Scarborough Community Council is naming the community garden east of the Campbell Estate on Kingston Road in honour of community leader Fred Johnson for his contributions to the community.
“We’ve all been blessed,” his wife Aileen Johnson said.
Mr. Fred, as he was affectionately known by his family and friends, lived in Guildwood Village. He served as a councillor in Scarborough from 1988 until amalgamation in 1997.
He founded the Scarborough Girl’s Hockey League and East Scarborough’s first drop-in centre for youth. Johnson also served 20 years on the Guildwood Village Community Association.
“I can’t be accused of lionizing him after his death because I’ve been doing it my entire life,” said Aileen, who recalled her husband’s numerous community efforts.
Johnson requested the president of the girls league be a woman. That fact, according to Aileen, was what council was most taken aback by when the motion to have the park renamed was brought forth.
“He was ahead of his time,” said Aileen. “Some of the girls have been able to receive scholarships to various universities and colleges because of the league.”
Johnson’s contributions to the community left many saddened by his recent death. Aileen said she’s received letters from all over the world by people whose lives Johnson touched.
Johnson — who was also a King Scout, the highest honour a Boy Scout can receive — lived every day by the scouts’ code, according the Aileen.
“He lived that scout’s honour for God and his country,” Aileen said.
Johnson would fill up local ice rinks with water, often by himself, she said, though he would tell her he just helped. He often spent countless hours flooding the rinks for neighbourhood kids, even though he could no longer skate himself.
“That’s the kind of guy he was,” said Aileen, explaining she would not have approved of his filling the rinks by himself if she had known.
It was not until shortly after his death Aileen was made aware of this act of kindness.
“He’s a tough act to follow,” said Aileen.
Johnson was a frequent donator to Centenary Hospital.

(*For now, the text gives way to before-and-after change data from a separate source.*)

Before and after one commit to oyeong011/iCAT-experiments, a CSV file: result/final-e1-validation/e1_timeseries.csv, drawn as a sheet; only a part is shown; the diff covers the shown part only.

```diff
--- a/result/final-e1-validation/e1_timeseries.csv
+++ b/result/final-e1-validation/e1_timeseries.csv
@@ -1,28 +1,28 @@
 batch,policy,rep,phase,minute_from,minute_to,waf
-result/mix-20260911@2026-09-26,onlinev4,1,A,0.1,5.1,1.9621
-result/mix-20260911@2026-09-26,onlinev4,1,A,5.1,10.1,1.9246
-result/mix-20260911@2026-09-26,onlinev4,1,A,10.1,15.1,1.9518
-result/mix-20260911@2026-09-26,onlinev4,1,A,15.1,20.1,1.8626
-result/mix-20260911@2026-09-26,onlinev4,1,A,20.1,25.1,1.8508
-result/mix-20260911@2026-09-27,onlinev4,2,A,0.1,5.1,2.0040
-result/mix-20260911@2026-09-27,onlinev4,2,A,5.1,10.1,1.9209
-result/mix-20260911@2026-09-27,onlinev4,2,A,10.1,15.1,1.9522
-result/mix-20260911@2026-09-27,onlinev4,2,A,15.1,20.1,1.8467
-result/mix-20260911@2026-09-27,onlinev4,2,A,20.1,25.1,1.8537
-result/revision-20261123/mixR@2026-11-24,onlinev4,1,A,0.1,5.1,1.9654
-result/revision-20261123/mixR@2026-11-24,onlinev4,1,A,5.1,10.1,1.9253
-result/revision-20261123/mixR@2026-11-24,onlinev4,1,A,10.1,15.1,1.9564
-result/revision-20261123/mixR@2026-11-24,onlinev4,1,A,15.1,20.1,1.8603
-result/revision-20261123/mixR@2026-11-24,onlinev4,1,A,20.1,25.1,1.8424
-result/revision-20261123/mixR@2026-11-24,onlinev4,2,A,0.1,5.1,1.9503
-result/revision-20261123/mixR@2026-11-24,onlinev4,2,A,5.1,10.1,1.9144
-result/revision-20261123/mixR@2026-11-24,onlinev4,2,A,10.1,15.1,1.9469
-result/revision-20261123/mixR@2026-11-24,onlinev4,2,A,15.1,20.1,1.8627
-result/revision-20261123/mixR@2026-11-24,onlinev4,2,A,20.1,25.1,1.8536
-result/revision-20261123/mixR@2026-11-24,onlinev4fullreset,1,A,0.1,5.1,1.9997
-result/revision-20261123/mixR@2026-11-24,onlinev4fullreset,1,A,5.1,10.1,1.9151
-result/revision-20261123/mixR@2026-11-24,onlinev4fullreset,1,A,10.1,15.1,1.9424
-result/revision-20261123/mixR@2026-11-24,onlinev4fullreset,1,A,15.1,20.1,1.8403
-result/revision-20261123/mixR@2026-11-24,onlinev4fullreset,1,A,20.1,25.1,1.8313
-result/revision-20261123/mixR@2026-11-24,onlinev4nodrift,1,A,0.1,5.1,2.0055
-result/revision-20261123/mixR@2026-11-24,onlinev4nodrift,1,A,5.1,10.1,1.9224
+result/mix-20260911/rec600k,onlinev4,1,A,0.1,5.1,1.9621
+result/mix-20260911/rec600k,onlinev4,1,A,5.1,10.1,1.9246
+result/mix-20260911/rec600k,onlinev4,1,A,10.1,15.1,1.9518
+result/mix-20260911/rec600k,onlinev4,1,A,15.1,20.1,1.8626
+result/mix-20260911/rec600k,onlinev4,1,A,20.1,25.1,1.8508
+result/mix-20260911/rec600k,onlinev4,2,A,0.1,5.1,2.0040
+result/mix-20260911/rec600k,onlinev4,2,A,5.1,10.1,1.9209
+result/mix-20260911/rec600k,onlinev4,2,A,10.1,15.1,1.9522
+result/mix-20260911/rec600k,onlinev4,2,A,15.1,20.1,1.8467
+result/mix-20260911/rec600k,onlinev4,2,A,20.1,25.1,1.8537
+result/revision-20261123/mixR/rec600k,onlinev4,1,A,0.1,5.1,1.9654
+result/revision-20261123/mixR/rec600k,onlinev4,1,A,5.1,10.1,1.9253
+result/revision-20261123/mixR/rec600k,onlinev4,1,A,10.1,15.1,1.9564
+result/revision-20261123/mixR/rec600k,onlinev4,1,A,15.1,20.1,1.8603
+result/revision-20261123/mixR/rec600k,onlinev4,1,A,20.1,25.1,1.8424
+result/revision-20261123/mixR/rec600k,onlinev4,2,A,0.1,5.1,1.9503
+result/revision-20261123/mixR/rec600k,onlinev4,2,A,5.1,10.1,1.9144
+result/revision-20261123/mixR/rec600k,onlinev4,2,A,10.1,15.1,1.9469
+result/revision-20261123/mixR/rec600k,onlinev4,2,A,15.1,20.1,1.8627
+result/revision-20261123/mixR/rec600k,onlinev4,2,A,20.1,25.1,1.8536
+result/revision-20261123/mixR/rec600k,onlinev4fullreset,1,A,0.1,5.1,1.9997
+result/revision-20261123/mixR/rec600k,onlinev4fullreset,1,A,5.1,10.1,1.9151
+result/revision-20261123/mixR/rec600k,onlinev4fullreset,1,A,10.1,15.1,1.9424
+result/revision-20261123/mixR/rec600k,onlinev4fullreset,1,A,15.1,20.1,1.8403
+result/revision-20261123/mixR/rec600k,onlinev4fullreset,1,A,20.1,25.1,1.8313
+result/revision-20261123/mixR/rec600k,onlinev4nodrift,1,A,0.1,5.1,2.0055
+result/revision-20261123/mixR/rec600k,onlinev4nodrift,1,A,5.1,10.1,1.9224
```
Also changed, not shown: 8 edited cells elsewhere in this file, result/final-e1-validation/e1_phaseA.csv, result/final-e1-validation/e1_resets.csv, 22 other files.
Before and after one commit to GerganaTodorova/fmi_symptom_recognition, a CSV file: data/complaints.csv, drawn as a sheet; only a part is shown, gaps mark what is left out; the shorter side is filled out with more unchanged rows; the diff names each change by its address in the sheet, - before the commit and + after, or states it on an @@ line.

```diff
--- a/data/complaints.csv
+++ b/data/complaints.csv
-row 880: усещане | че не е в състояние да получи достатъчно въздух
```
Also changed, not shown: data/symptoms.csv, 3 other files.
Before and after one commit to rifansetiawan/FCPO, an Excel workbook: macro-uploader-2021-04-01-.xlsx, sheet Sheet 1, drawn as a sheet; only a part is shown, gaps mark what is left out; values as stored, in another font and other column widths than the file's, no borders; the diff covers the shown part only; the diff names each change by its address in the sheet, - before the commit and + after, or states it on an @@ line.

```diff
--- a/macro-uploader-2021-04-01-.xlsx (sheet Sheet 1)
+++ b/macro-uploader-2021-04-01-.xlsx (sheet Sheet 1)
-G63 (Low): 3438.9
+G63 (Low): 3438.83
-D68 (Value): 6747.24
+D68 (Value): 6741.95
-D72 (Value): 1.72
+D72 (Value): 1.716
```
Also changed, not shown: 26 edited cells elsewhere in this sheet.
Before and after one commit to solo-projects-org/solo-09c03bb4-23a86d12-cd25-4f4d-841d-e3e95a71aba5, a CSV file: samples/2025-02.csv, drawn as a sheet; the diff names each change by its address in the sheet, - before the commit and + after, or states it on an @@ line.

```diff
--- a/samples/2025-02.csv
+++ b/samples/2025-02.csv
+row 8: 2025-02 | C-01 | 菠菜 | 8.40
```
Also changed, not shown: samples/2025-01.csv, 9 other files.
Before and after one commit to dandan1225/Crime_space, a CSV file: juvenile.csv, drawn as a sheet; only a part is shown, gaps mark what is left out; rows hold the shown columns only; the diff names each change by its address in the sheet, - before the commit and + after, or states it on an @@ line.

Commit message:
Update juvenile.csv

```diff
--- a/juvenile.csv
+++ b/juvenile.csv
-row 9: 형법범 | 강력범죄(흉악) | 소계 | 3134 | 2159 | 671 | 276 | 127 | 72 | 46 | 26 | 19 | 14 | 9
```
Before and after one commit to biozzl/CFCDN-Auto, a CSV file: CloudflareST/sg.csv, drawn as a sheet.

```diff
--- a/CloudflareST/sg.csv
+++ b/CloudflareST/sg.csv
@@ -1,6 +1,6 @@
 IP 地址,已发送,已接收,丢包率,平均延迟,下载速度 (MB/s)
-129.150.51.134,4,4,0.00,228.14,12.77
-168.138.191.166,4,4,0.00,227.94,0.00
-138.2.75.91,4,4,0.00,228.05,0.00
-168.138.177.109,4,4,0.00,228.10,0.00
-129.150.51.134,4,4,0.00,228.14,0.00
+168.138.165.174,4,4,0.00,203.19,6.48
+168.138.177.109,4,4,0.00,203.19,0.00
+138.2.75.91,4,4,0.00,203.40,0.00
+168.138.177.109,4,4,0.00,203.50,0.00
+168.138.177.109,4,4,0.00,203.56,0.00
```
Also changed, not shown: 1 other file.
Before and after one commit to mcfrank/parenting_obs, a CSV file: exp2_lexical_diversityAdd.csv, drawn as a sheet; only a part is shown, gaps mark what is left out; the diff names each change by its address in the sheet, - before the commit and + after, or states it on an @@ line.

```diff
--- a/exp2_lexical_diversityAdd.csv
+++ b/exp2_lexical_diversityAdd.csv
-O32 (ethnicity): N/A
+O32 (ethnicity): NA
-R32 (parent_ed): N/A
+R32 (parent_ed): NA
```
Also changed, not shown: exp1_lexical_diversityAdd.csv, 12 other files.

According to Aileen, whenever a family member had a surgery there, he would often donate $100 to the hospital in appreciation.
This type of generosity was displayed in many of his community efforts, which led to him being named citizen of the year for Scarborough in 1978.
The motion to have the community garden renamed was spearheaded by Ward 36 councillor Brian Ashton.
“Cities are built on the neighbourhood man,” said Ashton.
Johnson was 77 when he died Aug. 24, just days after the Scarborough Community Council decided to name the piece of land where a community garden was built last year.
Ashton said this garden was chosen not only because it was still unnamed but because the garden is located in the community that Johnson served.
A celebration of Johnson’s life ceremony is to be held in October in conjunction with the dedication of the garden.